The Indiana State Department of Health (ISDH) and the Indiana Department of Homeland Security (IDHS) are closely monitoring human cases of swine influenza virus infection identified in the United States.
In addition to intensifying surveillance among flu sentinel physicians in the state, the Indiana State Department of Health has also sent information out to public health workers over the Indiana Health Alert Network and will share with physicians the interim guidance from the Centers for Disease Control and Prevention (CDC). The IDHS is urging public safety professionals, including paramedics, EMTs, police officers, firefighters, and emergency management workers, to take necessary precautions to safeguard their health as they interact and preserve the safety of the public.
“It’s too early to be classified as a pandemic,” said Joe Wainscott, executive director of the IDHS. “Each of us can make a difference. Limiting contact with others can help slow the spread of illness. Together, we can help protect ourselves, our families, and our communities. In most instances of the flu, those suffering can be cared for at home. Be aware, plan ahead, and share with others what you have learned.”
“We advise Hoosiers to stay calm and practice normal precautions to avoid influenza and other respiratory diseases. If you have milder symptoms of influenza, we advise you to stay home and contact your health care provider for advice,” said State Health Commissioner Judy Monroe M.D.
“This is a novel human virus, which means we do not have a vaccine to prevent it,” said Dr. Monroe. “Individuals aged 65 and older or those with chronic diseases and immune deficiencies are at higher risk for severe complications from influenza, including pneumonia. If these individuals have not received the pneumococcal vaccine, they should discuss with their physician getting the vaccine.”
The symptoms of influenza in people are expected to be similar to the symptoms of regular human seasonal influenza and include fever, lethargy, lack of appetite and coughing. Some people with swine flu also have reported runny nose, sore throat, nausea, vomiting and diarrhea.
State officials say Indiana is prepared for a swine flu pandemic, although they haven’t seen any cases of the illness that has sickened 20 people in five other states.
Still, Dr. Kenneth Bobb, Jackson County’s health officer, said Hoosiers should take precautions.
“You need to wash your hands regularly and you need to shake hands no more than absolutely necessary,” Bobb said Sunday night. “If you find yourself in a reception line situation, at the first opportunity after they’re done they ought to go wash their hands.”
Bobb also cautions residents to steer clear of others who may be showing any signs of a cold or flu, such as coughing or sneezing.
Likewise, people with respiratory illnesses should stay back when talking with others.
“Also, everyone needs to get plenty of sleep and take good care of their physical health,” Bobb said. “We don’t know for sure what this organism is. The whole thing is scary because it looks like it may be related to something they had over in Asia. It was hitting the young people as well. We all need to be on the watch.”

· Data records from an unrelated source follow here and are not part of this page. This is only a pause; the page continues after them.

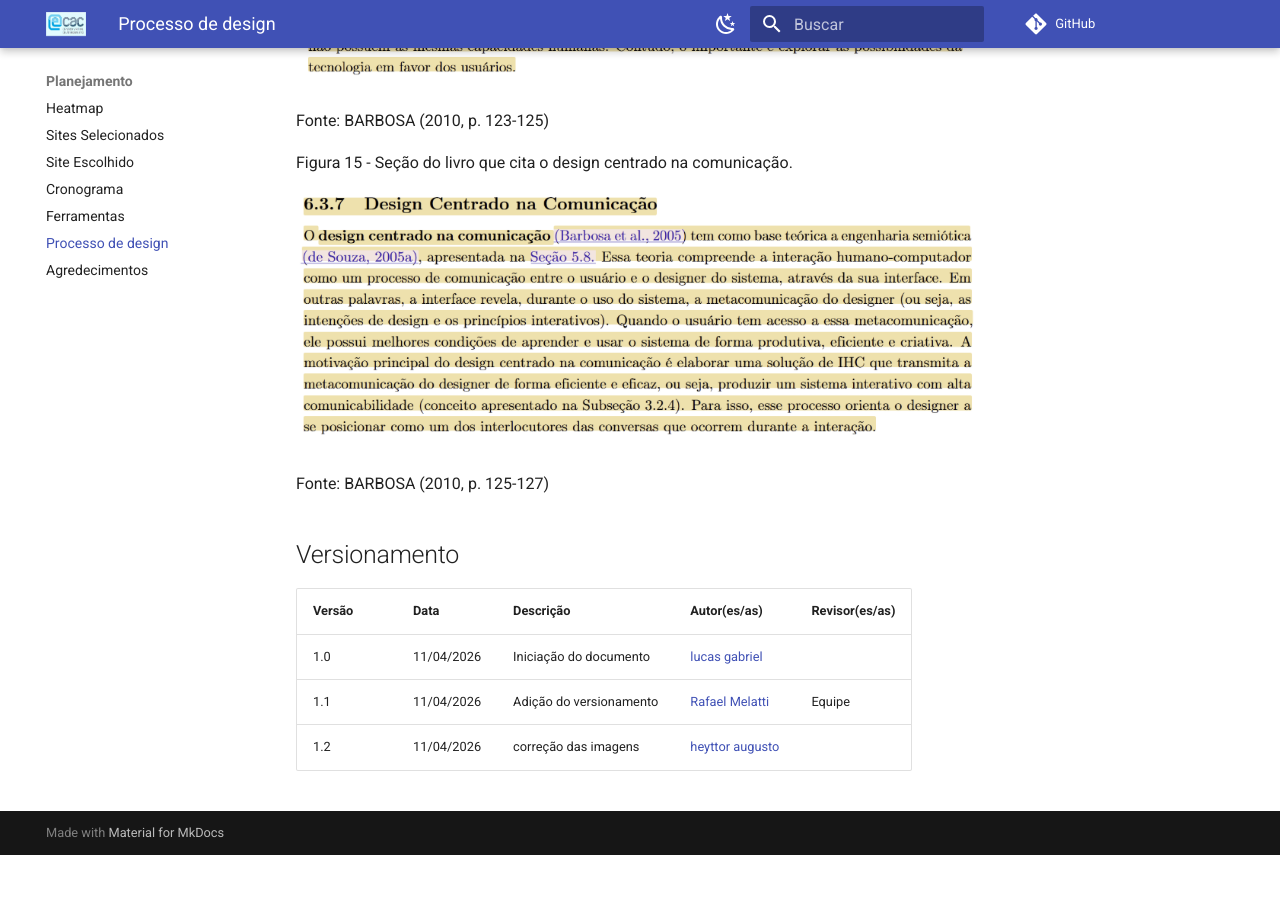
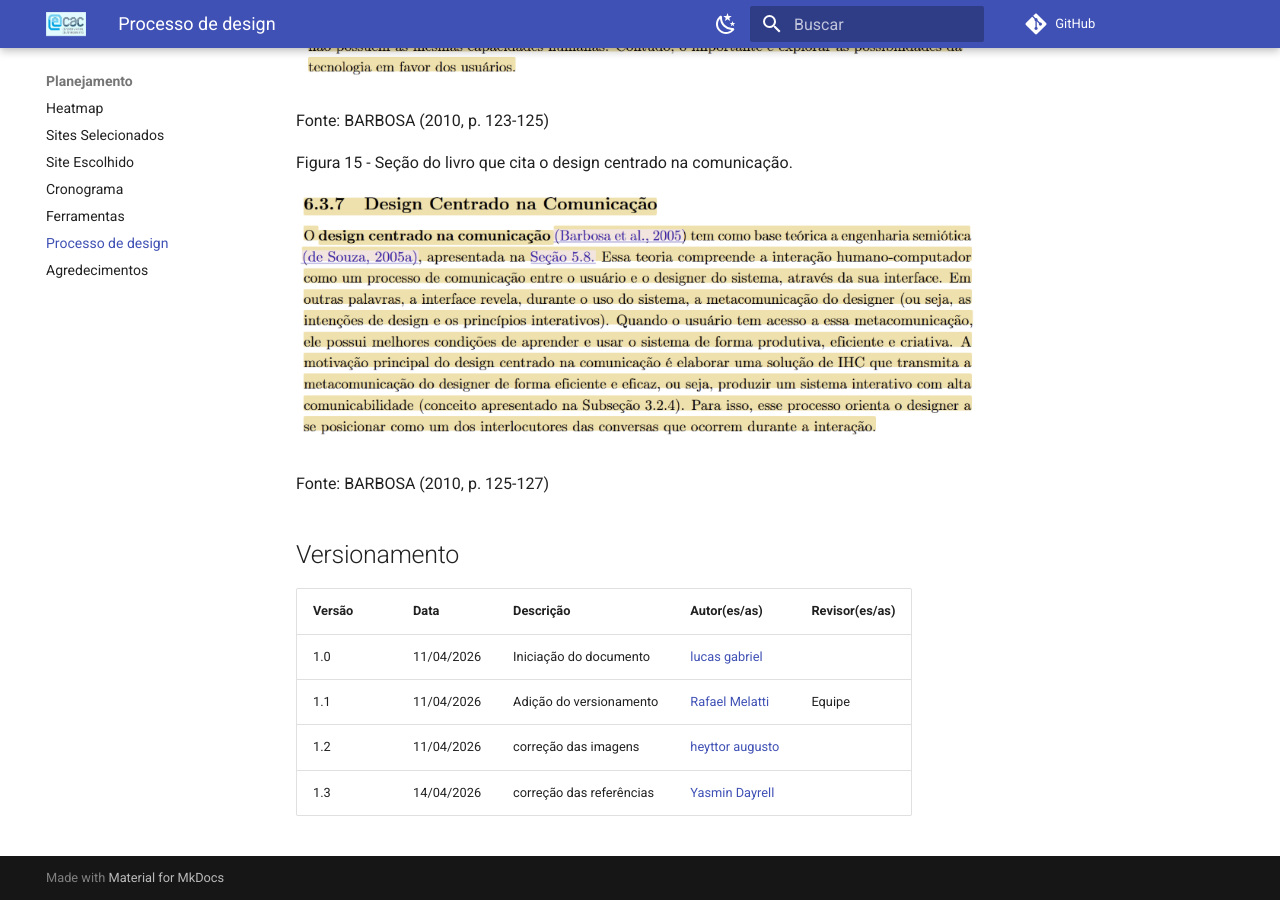
Before and after one commit to Interacao-Humano-Computador/2026.1-Grupo01, an MkDocs documentation site: the page built from docs/Planejamento/Processo_de_design.md, in a window 1280 px wide and 900 px high, scrolled down 10016 px. Built offline with MkDocs 1.6.1 and Material for MkDocs 9.7.7, drawn with Linux system fonts in a browser that asks for light colours; comment, search, counter and statistics services are not loaded; before the commit the page ends 10871 px from its top, so only the background shows below that.

Commit message:
update doc version

```diff
--- a/docs/Planejamento/Processo_de_design.md
+++ b/docs/Planejamento/Processo_de_design.md
@@ -192,3 +192,4 @@ Fonte: BARBOSA (2010, p. 125-127)
 | 1.0 | 11/04/2026| Iniciação do documento | [lucas gabriel](https://github.com/lucaszg-g) |  |
 | 1.1 | 11/04/2026 | Adição do versionamento | [Rafael Melatti](https://github.com/Romm-0) | Equipe |
 | 1.2| 11/04/2026 | correção das imagens | [heyttor augusto](https://github.com/H3ytt0r62) | |
+| 1.3| 14/04/2026 | correção das referências  | [Yasmin Dayrell](https://github.com/YasminDayrell) | |
```
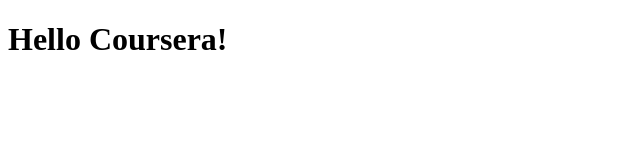
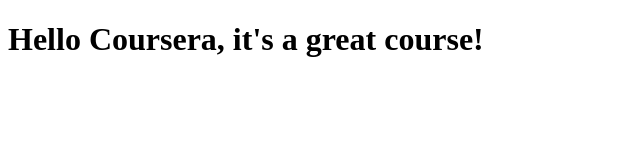
Before and after one commit to zwaidelich/coursera-test, a plain HTML site: page site/index.html in a window 1280 px wide. Shown: the whole page, without its empty margins (0-640 px from the left). Drawn offline with Linux system fonts and the light colour scheme.

Commit message:
Changes made to page.

```diff
--- a/site/index.html
+++ b/site/index.html
@@ -4,6 +4,6 @@
 	<title>Hello Coursera!</title>
 </head>
 <body>
-<h1>Hello Coursera!</h1>
+<h1>Hello Coursera, it's a great course!</h1>
 </body>
 </html>
```
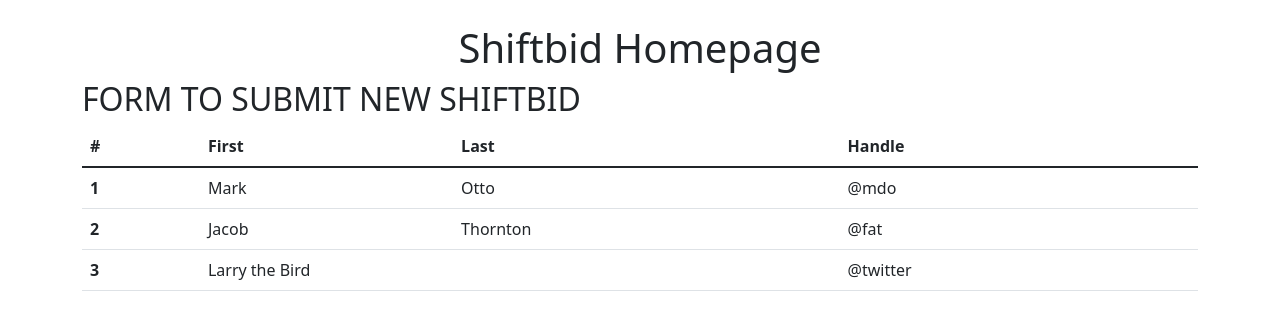
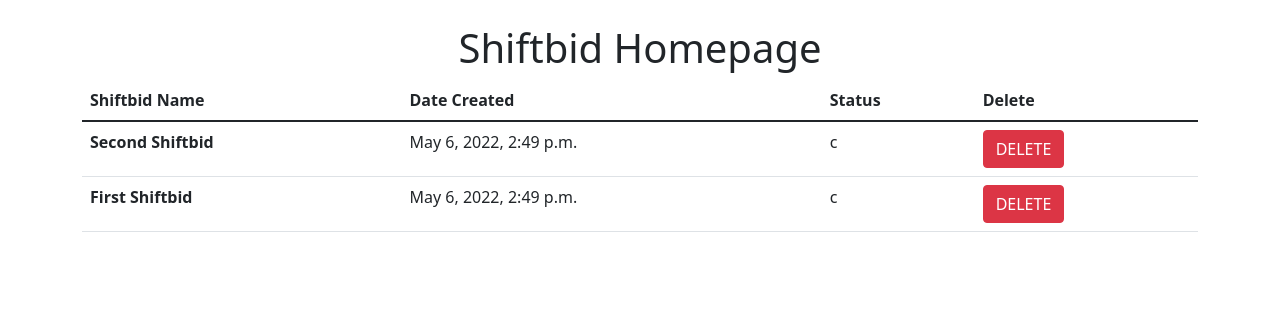
Before and after one commit to tanley5/Working_Shiftbid, a Django app: page /sb/ in a window 1280 px wide. Shown: the part 73-403 px from the top of the page. Run offline with Django 4.2, Linux system fonts and the light colour scheme; data comes from the database, SQL or seed files in the repository; some libraries are stand-ins or nearby versions.

Commit message:
Changed Shiftbid Index to ListView

```diff
--- a/shiftbid/views.py
+++ b/shiftbid/views.py
@@ -1,5 +1,9 @@
 from django.views.generic.base import TemplateView
+from django.views.generic.list import ListView
 from django.shortcuts import render
 
-class ShiftbidIndexView(TemplateView):
+from .models import Shiftbid
+
+class ShiftbidIndexView(ListView):
     template_name = 'shiftbid/index.html'
+    model = Shiftbid
--- a/templates/shiftbid/index.html
+++ b/templates/shiftbid/index.html
@@ -6,34 +6,26 @@ Shiftbid
 
 {% block content %}
 <h1 class="text-center">Shiftbid Homepage</h1>
-<h2>FORM TO SUBMIT NEW SHIFTBID</h2>
+<!-- FORM TO SUBMIT NEW SHIFTBID -->
 <table class="table table-hover">
     <thead>
         <tr>
-            <th scope="col">#</th>
-            <th scope="col">First</th>
-            <th scope="col">Last</th>
-            <th scope="col">Handle</th>
+            <th scope="col">Shiftbid Name</th>
+            <th scope="col">Date Created</th>
+            <th scope="col">Status</th>
+            <th scope="col">Delete</th>
         </tr>
     </thead>
     <tbody>
+        {% for shiftbid in object_list %}
         <tr>
-            <th scope="row">1</th>
-            <td>Mark</td>
-            <td>Otto</td>
-            <td>@mdo</td>
+            <th scope="row">{{ shiftbid.shiftbid_name }}</th>
+            <td>{{ shiftbid.date_created }}</td>
+            <td>{{ shiftbid.shift_status }}</td>
+            <!-- Need to use form -->
+            <td><button type="submit" class="btn btn-danger">DELETE</button></td>
         </tr>
-        <tr>
-            <th scope="row">2</th>
-            <td>Jacob</td>
-            <td>Thornton</td>
-            <td>@fat</td>
-        </tr>
-        <tr>
-            <th scope="row">3</th>
-            <td colspan="2">Larry the Bird</td>
-            <td>@twitter</td>
-        </tr>
+        {% endfor %}
     </tbody>
 </table>
 {% endblock content %}
```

Dr. Monroe reminds the public to follow basic precautionary measures to prevent the spread of a cold, influenza, or any infectious disease, including:
•Cover your nose and mouth with a tissue when you cough or sneeze. Throw the tissue in the trash after you use it. Cough or sneeze into your sleeve, rather than your hands, if a tissue is not available.
•Wash your hands often with soap and water, especially after you cough or sneeze. Alcohol-based hands cleaners are also effective.
•Try to avoid close contact with sick people.
•If you get sick, stay home from work or school and limit contact with others to keep from infecting them.
•Avoid touching your eyes, nose or mouth. Germs spread that way.
State health officials note swine influenza viruses are not transmitted by food. You cannot get swine influenza from eating pork or pork products. Eating properly handled and cooked pork and pork products is safe. Cooking pork to an internal temperature of 160°F kills the swine flu virus as it does other bacteria and viruses.
Investigations are ongoing to determine the source of the infection and whether additional people have been infected with similar swine influenza viruses. The CDC is working very closely with state and local officials in affected states, as well as with health officials in Mexico, Canada and the World Health Organization. The CDC has determined this virus is contagious and is spreading from human to human. However, at this time, they have not determined how easily the virus spreads between people.
Swine Influenza (swine flu) is a respiratory disease of pigs caused by type A influenza virus that regularly causes outbreaks of influenza in pigs. Swine flu viruses do not normally infect humans. However, sporadic human infections with swine flu have occurred. Most commonly, these cases occur in persons with direct exposure to pigs.